Dr. Patrice Rosenthal is a scholar-practitioner in the area of organization behavior and change. Currently, Patrice Rosenthal is a member of the Research Faculty of Fielding Graduate University and an independent research consultant with a particular interest in non-profit organizations. Earlier, she held academic positions at King's College, University of London and London School of Economics. She is currently a member of the board of the Organization Development and Change division of the Academy of Management.
Patrice is currently working on a social impact report for the 25th anniversary of Women's Economic Ventures, a micro-enterprise development non-profit organization based in Santa Barbara, California.
Industry Expertise (2)
Areas of Expertise (7)
London School of Economics: PhD, Organization Behavior, Human Resource Management 1994
London School of Economics: MSc, Organization Behavior, Human Resource Management 1989
University of St. Thomas: BA, Economics and Business Administration 1976
- Member, American Academy of Management
- Member, King's College, London
Event Appearances (6)
Enacting the scholar-practitioner role in organization development and change
(August 2015) Academy of Management Annual Meeting Vancouver
Thrive in Five™ program evaluation
Women's Economic Ventures Santa Barbara, CA
Sexual harassment tribunal cases 1995-2005: Learning from litigation to avoid litigation
Speechly Bircham Law Firm London
Sexual harassment litigation in Britain: A window on the socially irresponsible workplace
ACREW Conference on Socially Responsive, Socially Responsible Approaches to Management Tuscany, Italy
Sexual harassment litigation in Britain 1995-2006
UK Equal Opportunity Commission Manchester, England
A survey of inclined audience views and preferences
(June 2012) Santa Barbara Contemporary Arts Forum Santa Barbara

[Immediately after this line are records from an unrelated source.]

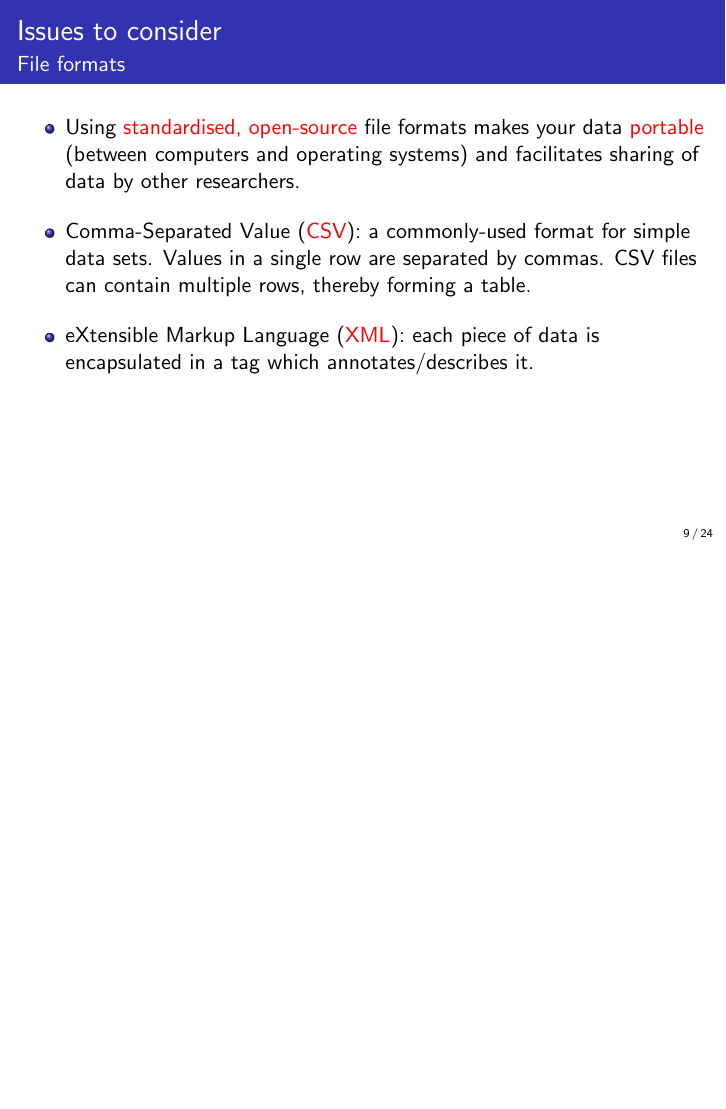
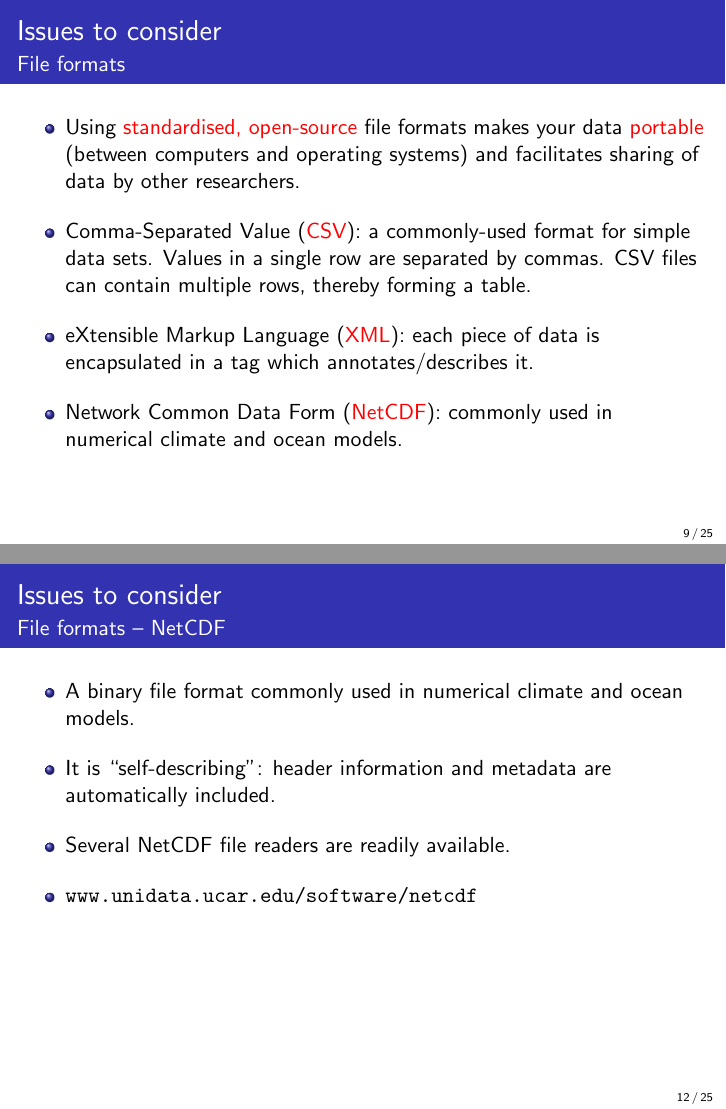
Before and after one commit to ctjacobs/data-handling-for-researchers, LaTeX slides (slides/data_handling.tex): page 9 of 24 before the commit and pages 9 and 12 of 25 after it, the two joined at a grey line, the shorter picture padded with empty space. Compiled offline with pdfLaTeX.

Commit message:
Added a slide about the netCDF format.

```diff
--- a/slides/data_handling.tex
+++ b/slides/data_handling.tex
@@ -137,7 +137,8 @@
    \begin{itemize}
     \item Using {\color{red}standardised, open-source} file formats makes your data {\color{red}portable} (between computers and operating systems) and facilitates sharing of data by other researchers. \vspace*{3mm}
     \item Comma-Separated Value ({\color{red}CSV}): a commonly-used format for simple data sets. Values in a single row are separated by commas. CSV files can contain multiple rows, thereby forming a table. \vspace*{3mm}
-    \item eXtensible Markup Language ({\color{red}XML}): each piece of data is encapsulated in a tag which annotates/describes it.
+    \item eXtensible Markup Language ({\color{red}XML}): each piece of data is encapsulated in a tag which annotates/describes it. \vspace*{3mm}
+    \item Network Common Data Form ({\color{red}NetCDF}): commonly used in numerical climate and ocean models.
    \end{itemize}
 }
 
@@ -156,6 +157,17 @@
    \begin{figure}[H]
       \centering\includegraphics[width=0.7\columnwidth]{images/xml.png}
    \end{figure}
+}
+
+\frame{
+   \frametitle{Issues to consider}
+   \framesubtitle{File formats -- NetCDF}
+   \begin{itemize}
+    \item A binary file format commonly used in numerical climate and ocean models. \vspace*{3mm}
+    \item It is ``self-describing'': header information and metadata are automatically included.\vspace*{3mm}
+    \item Several NetCDF file readers are readily available.\vspace*{3mm}
+    \item \texttt{www.unidata.ucar.edu/software/netcdf}
+   \end{itemize}
 }
 
 \frame{
```
Also changed, not shown: slides/data_handling.tex (1 more changed lines).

Research Grants (2)
Lead Investigator for the study of sexual harassment employment tribunal cases in Britain 1995-2005
Department of Health $187,000
For the study of role innovation for nursing professionals in the National Health Service (with D. Guest et al)
This article reports on the first large-scale study of sexual harassment litigation in Britain based on analysis of official case records. Its aim is to identify key factors distinguishing successful and unsuccessful claims. Five themes drive the analysis: credibility and its construction, the various types of sexual harassment, power resources, the time period in which the case was heard, and the gender composition of the tribunal. Hypotheses are tested on a random sample of 183 cases heard between 1995 and 2005.
(March, 2007) In this article we explore the concept of the customer and its application within the contemporary public sector. While the centrality of the customer ideal to ‘the new public management’ is clear, the nature, appropriateness and implications of its use are less so. Debates on these issues turn on meanings ascribed to the customer role.
(December, 2006) This article explores categorization and labelling in organizations through a study of the social construction of clients by service agents in reformed British welfare administration. We analyse the content of client typologies and show how these are embedded in the nature of front-line service work and the organizational context as structured by social authorities.
(2006) The purpose of this paper is to present a conceptual and empirical analysis of the rationale and enactment of consumer discourses in reformed British welfare administration, through a focus on consumption and the service interaction. The paper aims to explore how administrators use these discourses to manage consumption in particular ways in order to promote individual enterprise and employability, and analyse the pivotal role of front‐line workers in these efforts.
(2006) Aims to analyse the reactions of front‐line staff to the use of the “customer” label in Jobcentre Plus, the new agency charged with structural and cultural reform of benefit administration in the UK and to highlight some key challenges and possibilities faced by “new public management” reformers in attempts to re‐present recipients of public services as customers.